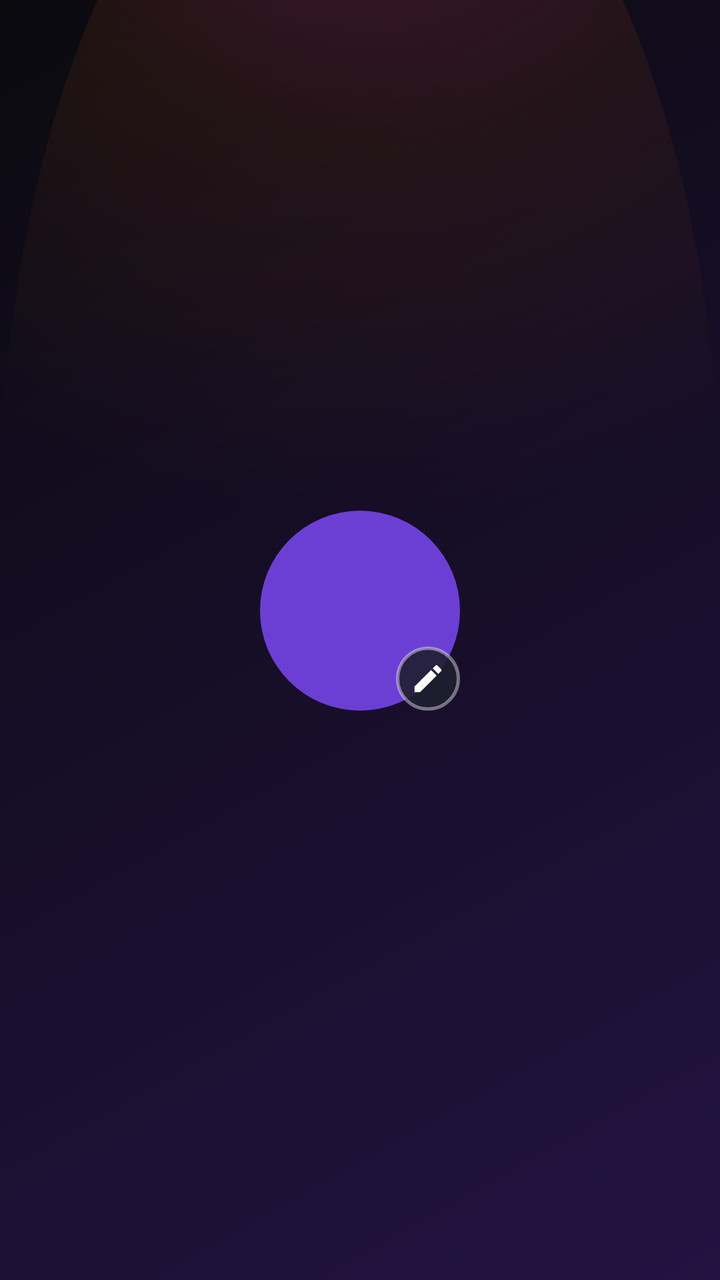
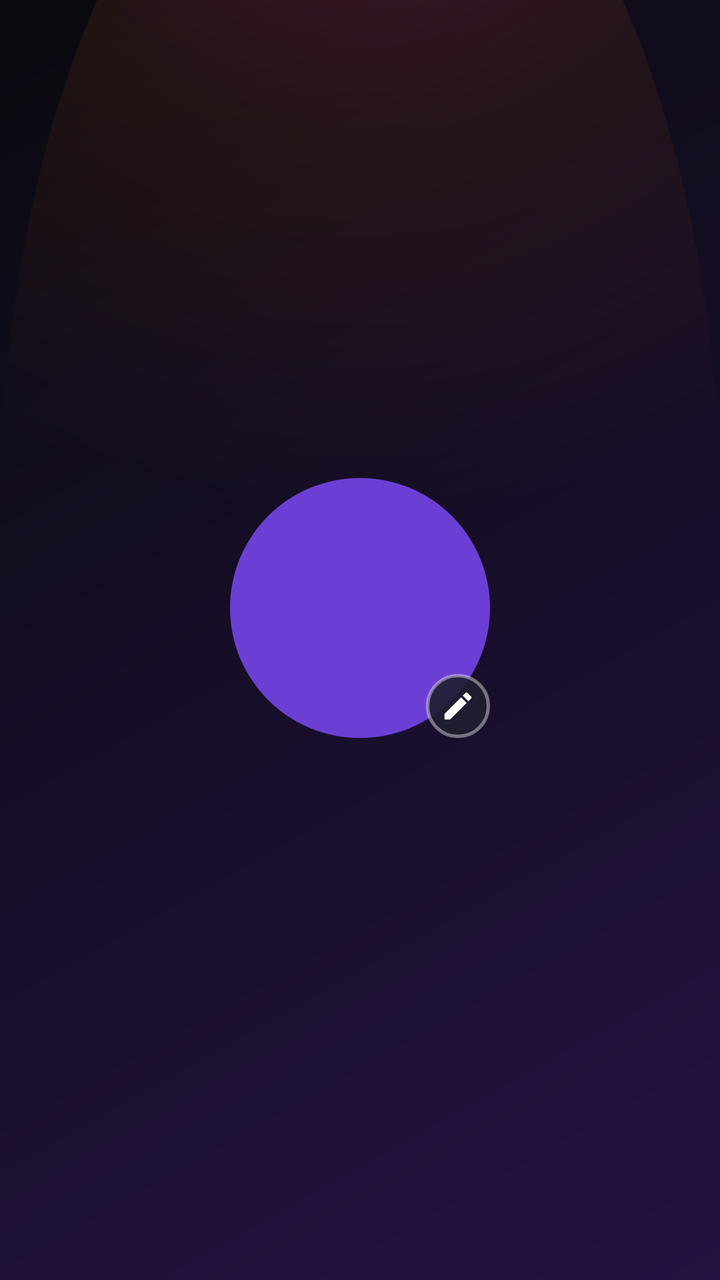

Compare the two renders of this Android layout. The source of the first and the diff that turns it into the second are given below.
<!-- AndroidManifest.xml: application theme Theme.MiIPTV -->
<!-- res/layout/item_profile.xml -->
<?xml version="1.0" encoding="utf-8"?>
<LinearLayout
    xmlns:android="http://schemas.android.com/apk/res/android"
    android:layout_width="wrap_content"
    android:layout_height="wrap_content"
    android:orientation="vertical"
    android:gravity="center"
    android:padding="12dp"
    android:focusable="true"
    android:clickable="true"
    android:background="?attr/selectableItemBackgroundBorderless">

    
    <FrameLayout
        android:id="@+id/flAvatarBg"
        android:layout_width="100dp"
        android:layout_height="100dp">

        
        <View
            android:id="@+id/vAvatarCircle"
            android:layout_width="match_parent"
            android:layout_height="match_parent"
            android:background="@drawable/bg_profile_avatar"/>

        
        <TextView
            android:id="@+id/tvAvatarEmoji"
            android:layout_width="match_parent"
            android:layout_height="match_parent"
            android:gravity="center"
            android:textSize="42sp"
            android:includeFontPadding="false"/>

        
        <ImageView
            android:id="@+id/ivEditOverlay"
            android:layout_width="match_parent"
            android:layout_height="match_parent"
            android:src="@drawable/ic_edit_overlay"
            android:visibility="gone"
            android:background="#88000000"
            android:padding="28dp"/>

        
        <ImageView
            android:id="@+id/ivEditBadge"
            android:layout_width="32dp"
            android:layout_height="32dp"
            android:layout_gravity="bottom|end"
            android:background="@drawable/bg_edit_badge"
            android:src="@drawable/ic_edit_overlay"
            android:padding="7dp"
            android:clickable="true"
            android:focusable="false"
            android:contentDescription="@string/profile_edit_title"/>

    </FrameLayout>

    
    <TextView
        android:id="@+id/tvProfileName"
        android:layout_width="120dp"
        android:layout_height="wrap_content"
        android:layout_marginTop="10dp"
        android:gravity="center"
        android:textColor="#CCCCCC"
        android:textSize="14sp"
        android:maxLines="1"
        android:ellipsize="end"/>

</LinearLayout>
<!-- resources referenced by this layout -->
<resources>
  <!-- drawable bg_edit_badge (drawable) -->
  <?xml version="1.0" encoding="utf-8"?>
  <shape xmlns:android="http://schemas.android.com/apk/res/android" android:shape="oval">
      <solid android:color="#E6202030" />
      <stroke android:width="1.5dp" android:color="#66FFFFFF" />
  </shape>
  <!-- drawable bg_profile_avatar (drawable) -->
  <?xml version="1.0" encoding="utf-8"?>
  <shape xmlns:android="http://schemas.android.com/apk/res/android"
      android:shape="oval">
      <solid android:color="#FF6C3FD4"/>
  </shape>
  <!-- drawable ic_edit_overlay (drawable) -->
  <?xml version="1.0" encoding="utf-8"?>
  <vector xmlns:android="http://schemas.android.com/apk/res/android"
      android:width="24dp"
      android:height="24dp"
      android:viewportWidth="24"
      android:viewportHeight="24">
      <path
          android:fillColor="#FFFFFF"
          android:pathData="M3,17.25V21h3.75L17.81,9.94l-3.75,-3.75L3,17.25zM20.71,7.04c0.39,-0.39 0.39,-1.02 0,-1.41l-2.34,-2.34c-0.39,-0.39 -1.02,-0.39 -1.41,0l-1.83,1.83 3.75,3.75 1.83,-1.83z"/>
  </vector>
  <string name="profile_edit_title">Editar perfil</string>
  <color name="text_light">#FFFFFF</color>
  <color name="text_muted">#B8AED1</color>
  <color name="background_dark">#0A0A0F</color>
  <color name="brand_primary">#FF3CAC</color>
  <color name="brand_primary_dark">#1A0B2E</color>
  <color name="brand_accent">#FF6A00</color>
  <!-- drawable bg_screen (drawable) -->
  <?xml version="1.0" encoding="utf-8"?>
  <layer-list xmlns:android="http://schemas.android.com/apk/res/android">
      <item android:drawable="@drawable/bg_app_gradient" />
      <item android:drawable="@drawable/bg_glow_top" android:top="-120dp" />
  </layer-list>
  <!-- drawable bg_dialog (drawable) -->
  <?xml version="1.0" encoding="utf-8"?>
  <shape xmlns:android="http://schemas.android.com/apk/res/android"
      android:shape="rectangle">
      <solid android:color="@color/dialog_bg" />
      <corners android:radius="16dp" />
      <stroke android:width="1dp" android:color="@color/glass_border" />
  </shape>
  <style name="DialogButtonFramework" parent="android:Widget.Material.Button.Borderless">
          <item name="android:textColor">@color/text_light</item>
          <item name="android:textStyle">bold</item>
      </style>
  <color name="dialog_bg">#1B1230</color>
  <style name="DialogButton" parent="Widget.MaterialComponents.Button.TextButton.Dialog">
          <item name="android:textColor">@color/text_light</item>
          <item name="android:textStyle">bold</item>
          <item name="rippleColor">@color/brand_primary</item>
      </style>
  <!-- drawable bg_app_gradient (drawable) -->
  <?xml version="1.0" encoding="utf-8"?>
  <shape xmlns:android="http://schemas.android.com/apk/res/android"
      android:shape="rectangle">
      <gradient
          android:type="linear"
          android:angle="135"
          android:startColor="@color/background_gradient_start"
          android:endColor="@color/background_gradient_end" />
  </shape>
  <!-- drawable bg_glow_top (drawable) -->
  <?xml version="1.0" encoding="utf-8"?>
  <shape xmlns:android="http://schemas.android.com/apk/res/android"
      android:shape="oval">
      <gradient
          android:type="radial"
          android:gradientRadius="380dp"
          android:centerX="0.5"
          android:centerY="0"
          android:startColor="#40FF3CAC"
          android:centerColor="#15FF6A00"
          android:endColor="#00000000" />
  </shape>
  <color name="glass_border">#3DFFFFFF</color>
  <color name="background_gradient_start">#241242</color>
  <color name="background_gradient_end">#0A0A0F</color>
  <!-- unchanged entries left out for length: 2 -->
</resources>

<!-- the commit's change to res/layout/item_profile.xml (unified diff, before → after) -->
@@ -13,8 +13,8 @@
     
     <FrameLayout
         android:id="@+id/flAvatarBg"
-        android:layout_width="100dp"
-        android:layout_height="100dp">
+        android:layout_width="130dp"
+        android:layout_height="130dp">
 
         
         <View
@@ -29,7 +29,7 @@
             android:layout_width="match_parent"
             android:layout_height="match_parent"
             android:gravity="center"
-            android:textSize="42sp"
+            android:textSize="54sp"
             android:includeFontPadding="false"/>
 
         
@@ -60,12 +60,12 @@
     
     <TextView
         android:id="@+id/tvProfileName"
-        android:layout_width="120dp"
+        android:layout_width="150dp"
         android:layout_height="wrap_content"
         android:layout_marginTop="10dp"
         android:gravity="center"
         android:textColor="#CCCCCC"
-        android:textSize="14sp"
+        android:textSize="16sp"
         android:maxLines="1"
         android:ellipsize="end"/>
++++++++++
(Task requirements)
The answer should be one number only: how many lines in the listing hold "clickable".

(Problem solution)
2